◆ **Problem statement**:
Will you output the entries below exactly, skipping every image they contain?

◆ **Input**:
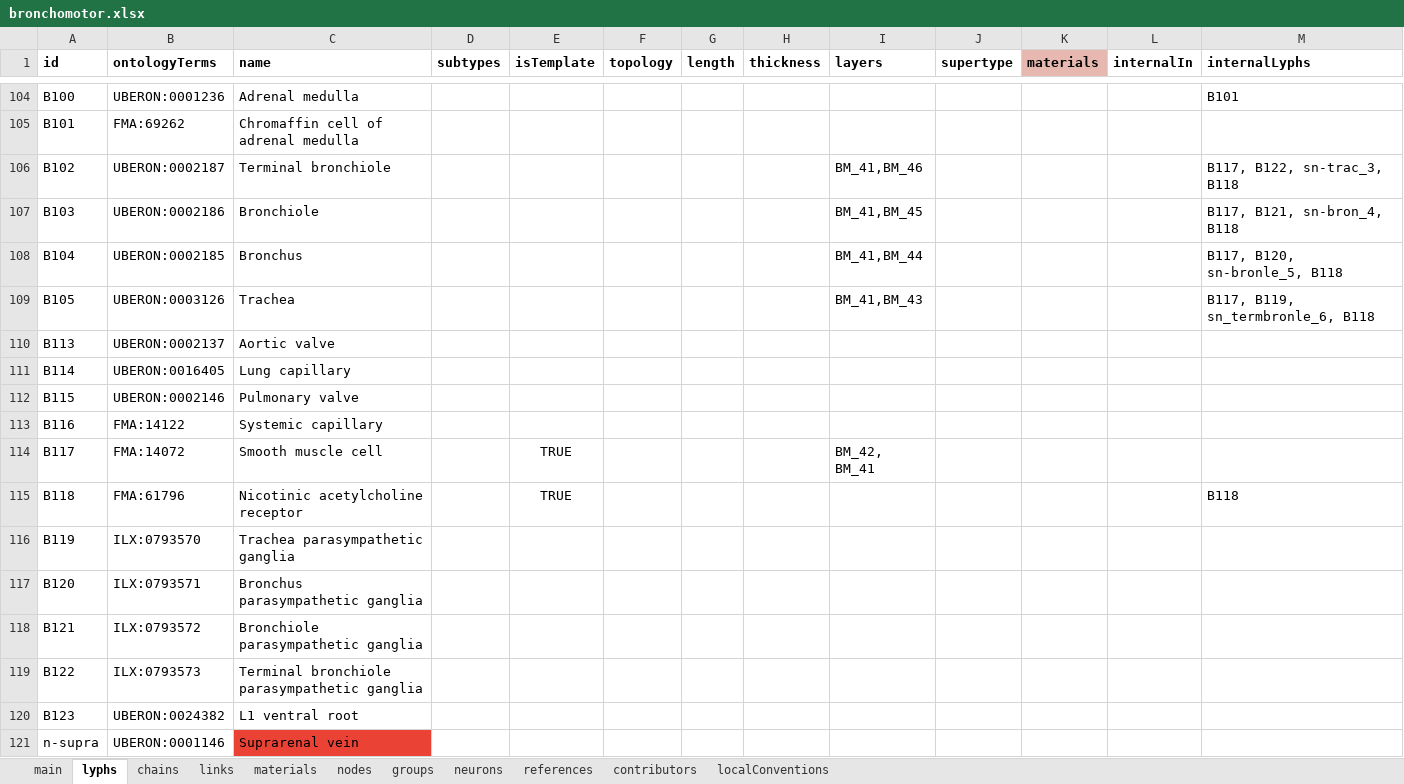
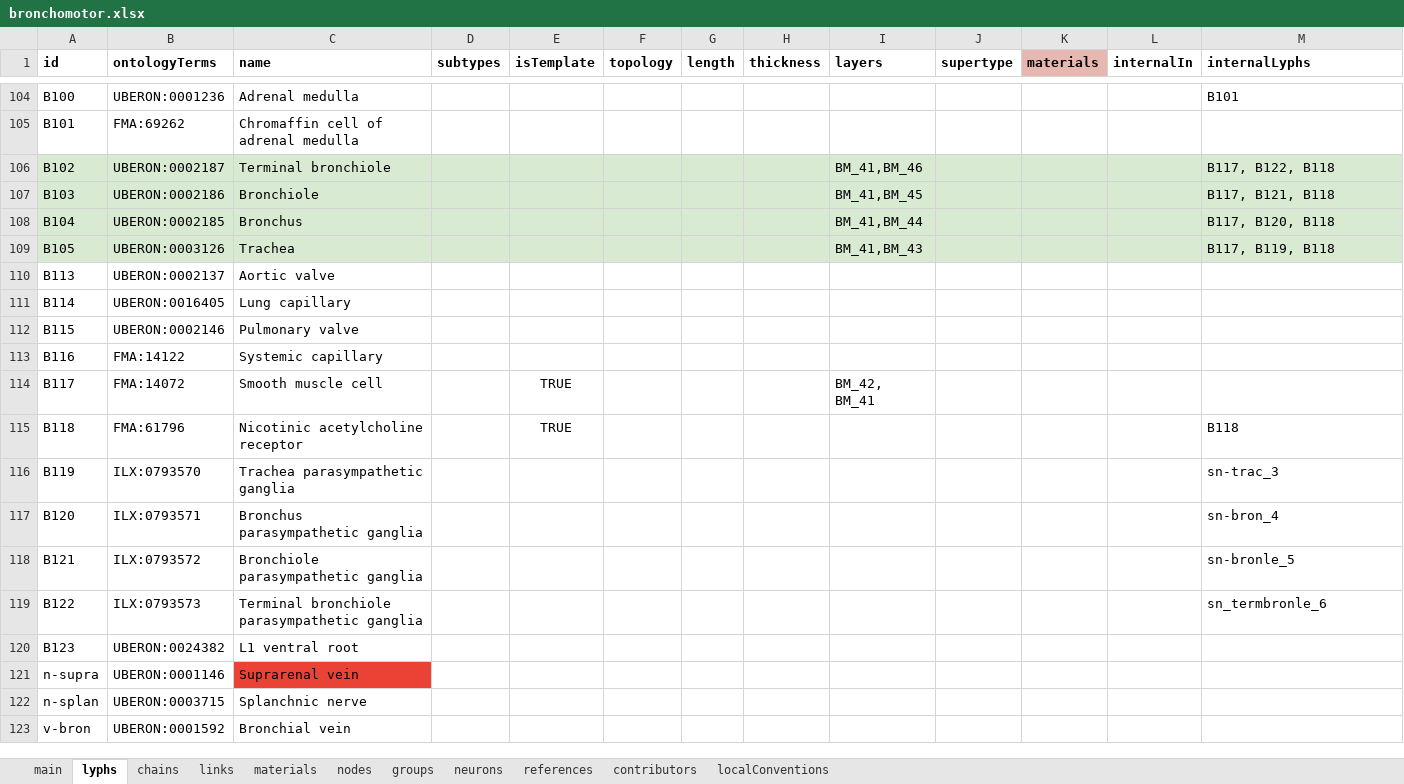
Before and after one commit to open-physiology/apinatomy-models, an Excel workbook: models/bronchomotor/source/bronchomotor.xlsx, sheet lyphs, drawn as a sheet; only a part is shown, gaps mark what is left out; the shorter side is filled out with more unchanged rows; values as stored, in another font and other column widths than the file's, no borders; charts and pictures not drawn; the diff covers the shown part only; the diff names each change by its address in the sheet, - before the commit and + after, or states it on an @@ line.

Commit message:
updated models
all fix CNS/PNS tissue issue

bromo fix housingLayer inversion in airways and medulla, and fix
soma location order inversion and skipped parent in the airways

bolew replace deprected ilx id with uberon

splen add missing id for blood vessel tunica adventitia

```diff
--- a/models/bronchomotor/source/bronchomotor.xlsx (sheet lyphs)
+++ b/models/bronchomotor/source/bronchomotor.xlsx (sheet lyphs)
-A106:M109 fill: none
+A106:M109 fill: #D9EAD3
-M106 (internalLyphs): B117, B122, sn-trac_3, B118
+M106 (internalLyphs): B117, B122, B118
-M107 (internalLyphs): B117, B121, sn-bron_4, B118
+M107 (internalLyphs): B117, B121, B118
-M108 (internalLyphs): B117, B120, sn-bronle_5, B118
+M108 (internalLyphs): B117, B120, B118
-M109 (internalLyphs): B117, B119, sn_termbronle_6, B118
+M109 (internalLyphs): B117, B119, B118
-M116 (internalLyphs): (empty)
+M116 (internalLyphs): sn-trac_3
-M117 (internalLyphs): (empty)
+M117 (internalLyphs): sn-bron_4
-M118 (internalLyphs): (empty)
+M118 (internalLyphs): sn-bronle_5
-M119 (internalLyphs): (empty)
+M119 (internalLyphs): sn_termbronle_6
```
Also changed, not shown: cell formats elsewhere in this sheet, sheet chains, sheet materials, sheet groups, models/ard-arm-cardiac/source/ard-arm-cardiac.xlsx, models/bolser-lewis/source/bolser-lewis.xlsx, 11 other files.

◆ **Response below**:
Before and after one commit to open-physiology/apinatomy-models, an Excel workbook: models/bronchomotor/source/bronchomotor.xlsx, sheet lyphs, drawn as a sheet; only a part is shown, gaps mark what is left out; the shorter side is filled out with more unchanged rows; values as stored, in another font and other column widths than the file's, no borders; charts and pictures not drawn; the diff covers the shown part only; the diff names each change by its address in the sheet, - before the commit and + after, or states it on an @@ line.

Commit message:
updated models
all fix CNS/PNS tissue issue

bromo fix housingLayer inversion in airways and medulla, and fix
soma location order inversion and skipped parent in the airways

bolew replace deprected ilx id with uberon

splen add missing id for blood vessel tunica adventitia

```diff
--- a/models/bronchomotor/source/bronchomotor.xlsx (sheet lyphs)
+++ b/models/bronchomotor/source/bronchomotor.xlsx (sheet lyphs)
-A106:M109 fill: none
+A106:M109 fill: #D9EAD3
-M106 (internalLyphs): B117, B122, sn-trac_3, B118
+M106 (internalLyphs): B117, B122, B118
-M107 (internalLyphs): B117, B121, sn-bron_4, B118
+M107 (internalLyphs): B117, B121, B118
-M108 (internalLyphs): B117, B120, sn-bronle_5, B118
+M108 (internalLyphs): B117, B120, B118
-M109 (internalLyphs): B117, B119, sn_termbronle_6, B118
+M109 (internalLyphs): B117, B119, B118
-M116 (internalLyphs): (empty)
+M116 (internalLyphs): sn-trac_3
-M117 (internalLyphs): (empty)
+M117 (internalLyphs): sn-bron_4
-M118 (internalLyphs): (empty)
+M118 (internalLyphs): sn-bronle_5
-M119 (internalLyphs): (empty)
+M119 (internalLyphs): sn_termbronle_6
```
Also changed, not shown: cell formats elsewhere in this sheet, sheet chains, sheet materials, sheet groups, models/ard-arm-cardiac/source/ard-arm-cardiac.xlsx, models/bolser-lewis/source/bolser-lewis.xlsx, 11 other files.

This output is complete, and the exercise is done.